Exercise objective:
Using the records below, locate all lines containing "confirmed" and return them.

Segment Start: Study material

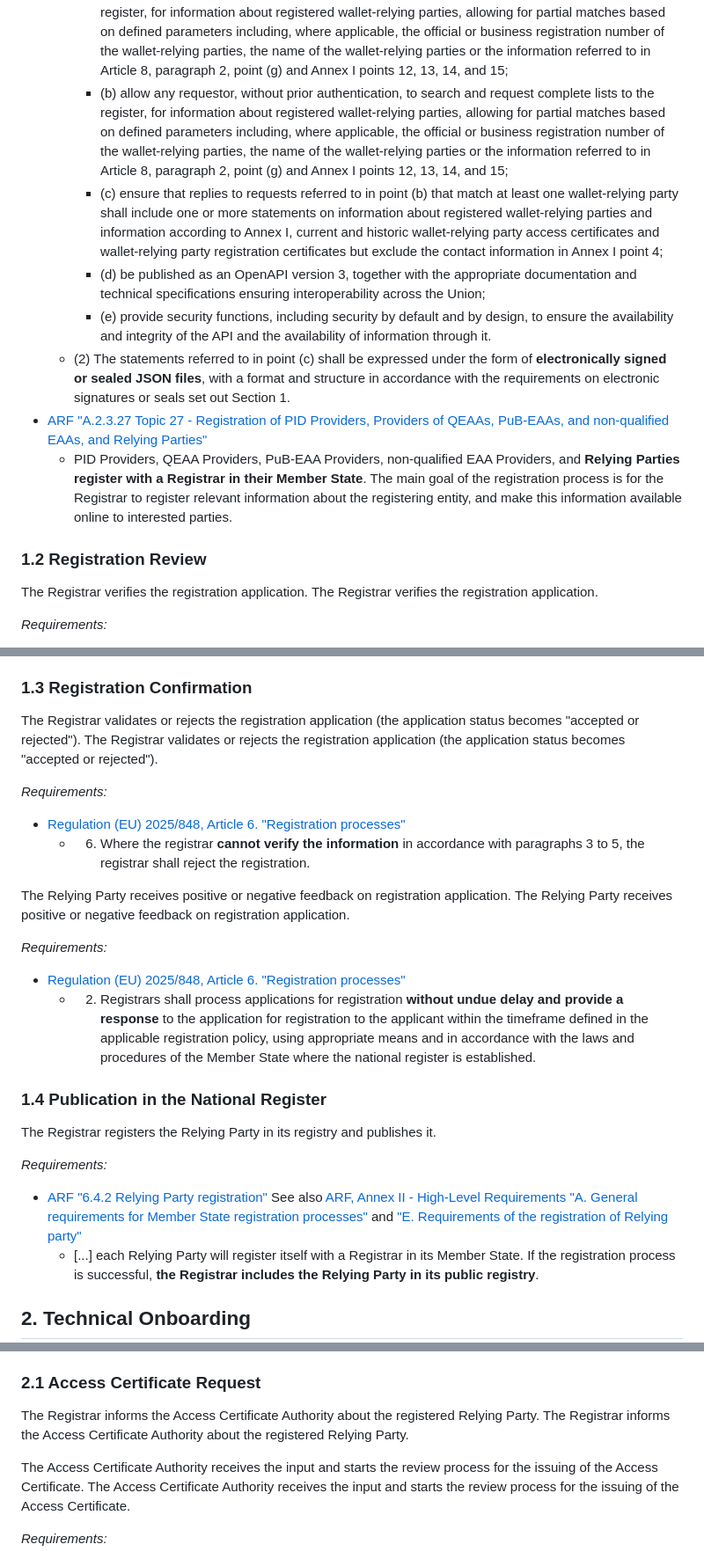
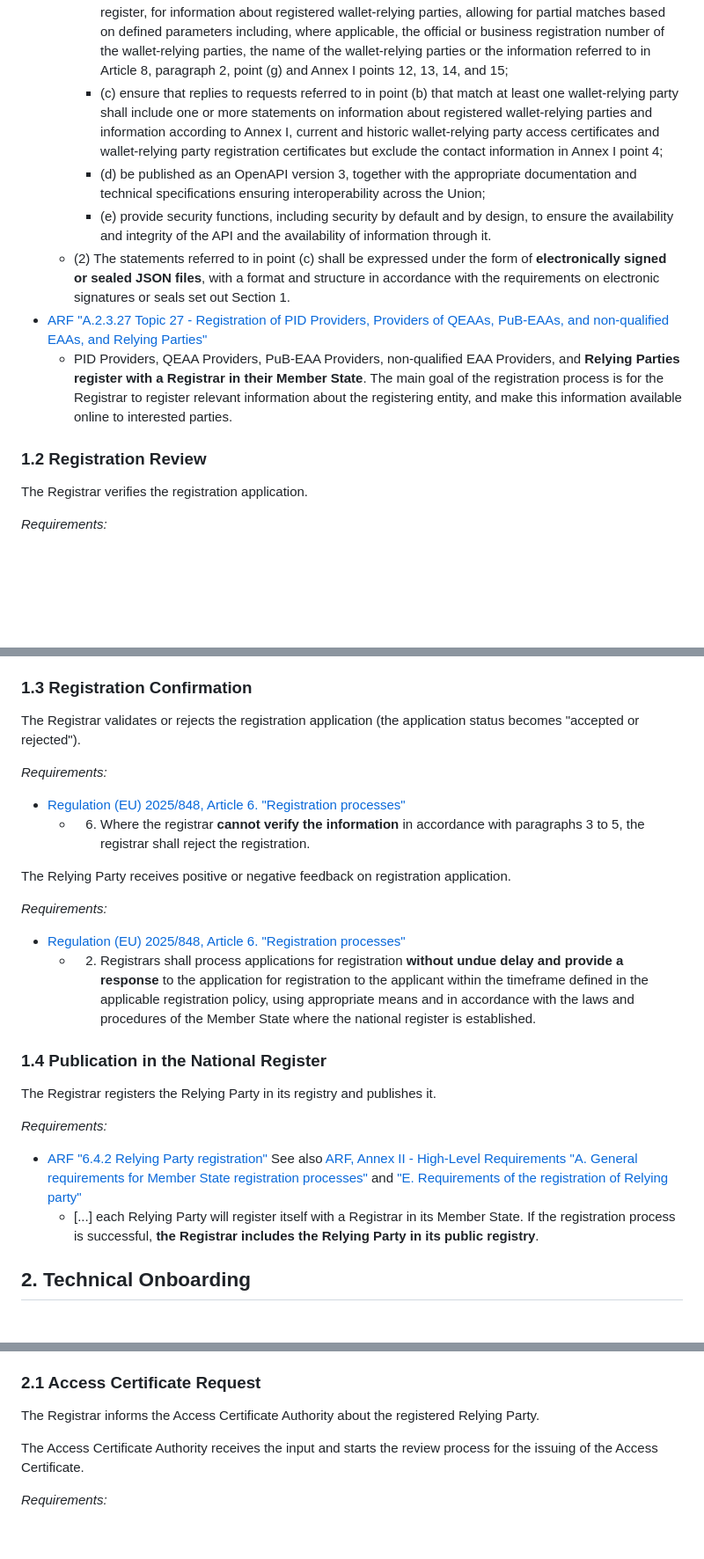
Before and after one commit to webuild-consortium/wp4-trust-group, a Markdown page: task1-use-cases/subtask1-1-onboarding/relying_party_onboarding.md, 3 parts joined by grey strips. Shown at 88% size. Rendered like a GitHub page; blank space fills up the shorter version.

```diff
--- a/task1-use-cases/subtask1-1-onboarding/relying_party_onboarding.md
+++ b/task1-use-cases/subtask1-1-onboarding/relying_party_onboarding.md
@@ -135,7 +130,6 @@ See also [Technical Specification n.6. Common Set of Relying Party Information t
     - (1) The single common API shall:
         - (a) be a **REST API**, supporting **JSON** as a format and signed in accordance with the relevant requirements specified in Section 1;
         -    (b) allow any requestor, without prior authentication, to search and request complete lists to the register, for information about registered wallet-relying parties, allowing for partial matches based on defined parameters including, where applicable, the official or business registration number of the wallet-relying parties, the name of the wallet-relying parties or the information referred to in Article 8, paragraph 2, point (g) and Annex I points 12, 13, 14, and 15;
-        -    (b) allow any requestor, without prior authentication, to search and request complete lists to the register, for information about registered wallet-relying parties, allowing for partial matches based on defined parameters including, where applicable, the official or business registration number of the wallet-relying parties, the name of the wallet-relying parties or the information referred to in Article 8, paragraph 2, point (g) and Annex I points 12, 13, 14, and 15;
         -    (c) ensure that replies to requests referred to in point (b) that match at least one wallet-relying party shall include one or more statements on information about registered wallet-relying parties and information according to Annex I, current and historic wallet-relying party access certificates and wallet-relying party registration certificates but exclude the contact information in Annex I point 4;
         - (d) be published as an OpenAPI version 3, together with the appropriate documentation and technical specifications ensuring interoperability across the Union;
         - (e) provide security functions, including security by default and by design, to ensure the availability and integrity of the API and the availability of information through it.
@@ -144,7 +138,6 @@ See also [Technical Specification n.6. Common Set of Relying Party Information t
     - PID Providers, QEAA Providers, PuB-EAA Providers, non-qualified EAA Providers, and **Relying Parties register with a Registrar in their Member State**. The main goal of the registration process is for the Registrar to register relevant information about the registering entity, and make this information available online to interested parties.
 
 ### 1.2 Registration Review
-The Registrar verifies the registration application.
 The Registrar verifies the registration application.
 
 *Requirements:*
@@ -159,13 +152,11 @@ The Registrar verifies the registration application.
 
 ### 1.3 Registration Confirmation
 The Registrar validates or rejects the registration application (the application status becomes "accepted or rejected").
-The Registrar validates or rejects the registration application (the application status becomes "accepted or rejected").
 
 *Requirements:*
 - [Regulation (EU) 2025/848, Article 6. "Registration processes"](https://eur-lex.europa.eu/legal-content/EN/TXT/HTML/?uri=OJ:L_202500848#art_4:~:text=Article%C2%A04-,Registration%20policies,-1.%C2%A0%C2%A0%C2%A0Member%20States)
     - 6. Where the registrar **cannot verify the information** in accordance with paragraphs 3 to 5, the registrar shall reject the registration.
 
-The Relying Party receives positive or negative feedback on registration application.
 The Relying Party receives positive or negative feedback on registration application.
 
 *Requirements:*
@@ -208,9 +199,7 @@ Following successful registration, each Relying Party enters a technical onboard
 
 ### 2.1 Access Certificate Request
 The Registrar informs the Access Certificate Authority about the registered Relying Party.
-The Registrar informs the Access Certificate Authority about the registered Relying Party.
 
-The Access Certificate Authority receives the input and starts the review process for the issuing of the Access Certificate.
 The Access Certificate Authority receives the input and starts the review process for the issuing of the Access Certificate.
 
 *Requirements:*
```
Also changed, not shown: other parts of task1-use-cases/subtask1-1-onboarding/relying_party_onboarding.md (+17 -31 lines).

Segment End: Study material
Segment Start: Study material

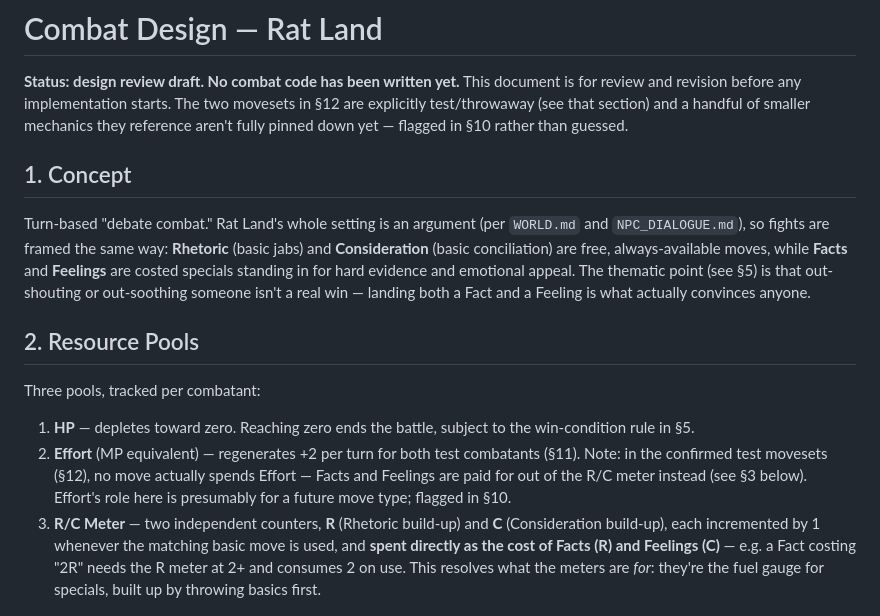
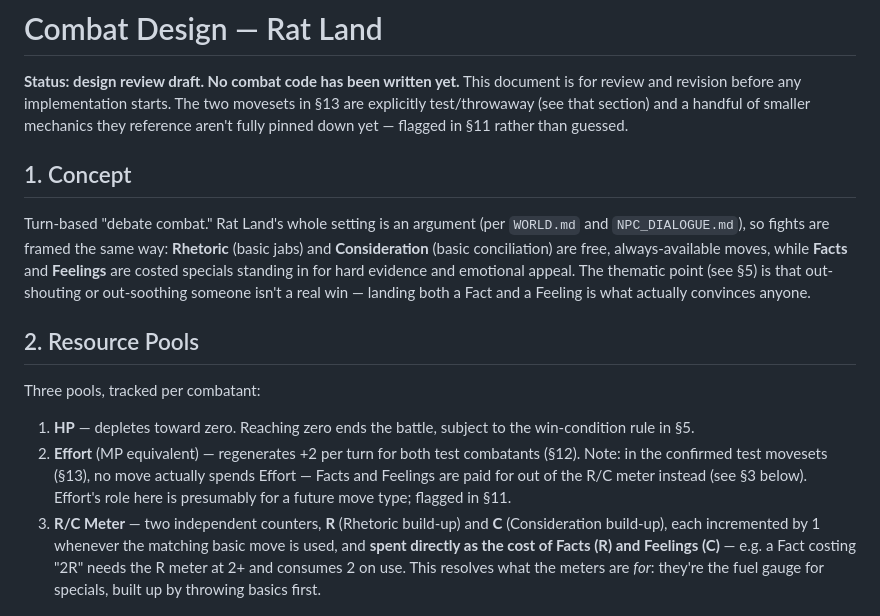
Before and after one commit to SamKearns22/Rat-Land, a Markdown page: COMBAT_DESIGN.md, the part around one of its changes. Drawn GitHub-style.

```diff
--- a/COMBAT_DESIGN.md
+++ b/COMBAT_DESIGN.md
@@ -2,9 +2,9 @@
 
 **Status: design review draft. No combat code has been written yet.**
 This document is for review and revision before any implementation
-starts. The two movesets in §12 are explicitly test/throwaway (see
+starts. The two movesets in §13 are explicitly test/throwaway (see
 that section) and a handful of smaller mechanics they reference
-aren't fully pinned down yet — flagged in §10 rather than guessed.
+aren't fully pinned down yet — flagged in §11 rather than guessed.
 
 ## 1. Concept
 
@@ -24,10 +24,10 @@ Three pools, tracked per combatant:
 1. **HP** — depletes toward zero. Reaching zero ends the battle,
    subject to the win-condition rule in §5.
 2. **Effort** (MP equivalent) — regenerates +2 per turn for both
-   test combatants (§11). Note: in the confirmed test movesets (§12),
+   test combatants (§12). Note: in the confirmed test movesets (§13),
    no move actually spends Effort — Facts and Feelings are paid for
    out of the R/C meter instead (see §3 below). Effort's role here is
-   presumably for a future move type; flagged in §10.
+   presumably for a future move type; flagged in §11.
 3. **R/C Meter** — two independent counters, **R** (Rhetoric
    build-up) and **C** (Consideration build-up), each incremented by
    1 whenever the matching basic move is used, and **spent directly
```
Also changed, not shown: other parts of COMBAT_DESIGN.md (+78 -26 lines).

Segment End: Study material

Answer for the task:
-   test combatants (§11). Note: in the confirmed test movesets (§12),
+   test combatants (§12). Note: in the confirmed test movesets (§13),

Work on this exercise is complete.